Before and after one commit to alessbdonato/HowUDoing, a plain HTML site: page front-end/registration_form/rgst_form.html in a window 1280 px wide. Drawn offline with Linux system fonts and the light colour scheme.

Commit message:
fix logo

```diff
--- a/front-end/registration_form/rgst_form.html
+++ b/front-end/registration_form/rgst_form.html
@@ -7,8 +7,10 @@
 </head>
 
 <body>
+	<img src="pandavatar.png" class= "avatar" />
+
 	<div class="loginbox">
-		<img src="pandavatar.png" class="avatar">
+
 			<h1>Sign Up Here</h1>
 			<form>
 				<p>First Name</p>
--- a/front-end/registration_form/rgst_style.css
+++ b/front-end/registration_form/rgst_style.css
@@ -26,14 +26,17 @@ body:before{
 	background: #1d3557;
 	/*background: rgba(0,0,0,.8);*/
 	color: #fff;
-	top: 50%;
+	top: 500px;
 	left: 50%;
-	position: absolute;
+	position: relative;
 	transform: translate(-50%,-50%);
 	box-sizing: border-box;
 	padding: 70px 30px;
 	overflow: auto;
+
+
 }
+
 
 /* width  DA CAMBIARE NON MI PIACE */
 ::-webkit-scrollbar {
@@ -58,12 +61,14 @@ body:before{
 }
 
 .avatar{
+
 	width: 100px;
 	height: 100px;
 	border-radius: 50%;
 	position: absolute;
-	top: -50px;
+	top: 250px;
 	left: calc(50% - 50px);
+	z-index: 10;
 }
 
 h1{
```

———

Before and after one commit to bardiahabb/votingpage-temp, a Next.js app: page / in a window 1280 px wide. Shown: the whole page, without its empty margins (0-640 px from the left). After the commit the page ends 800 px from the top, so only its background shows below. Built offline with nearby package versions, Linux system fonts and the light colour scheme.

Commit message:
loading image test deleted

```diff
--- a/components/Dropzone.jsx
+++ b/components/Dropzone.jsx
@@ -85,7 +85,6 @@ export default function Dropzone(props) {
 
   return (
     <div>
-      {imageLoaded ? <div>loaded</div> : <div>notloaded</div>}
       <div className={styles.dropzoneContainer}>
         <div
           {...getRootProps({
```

———

The lines you return should be those above that contain the word "position", every one of them.

-	position: absolute;
+	position: relative;
 	position: absolute;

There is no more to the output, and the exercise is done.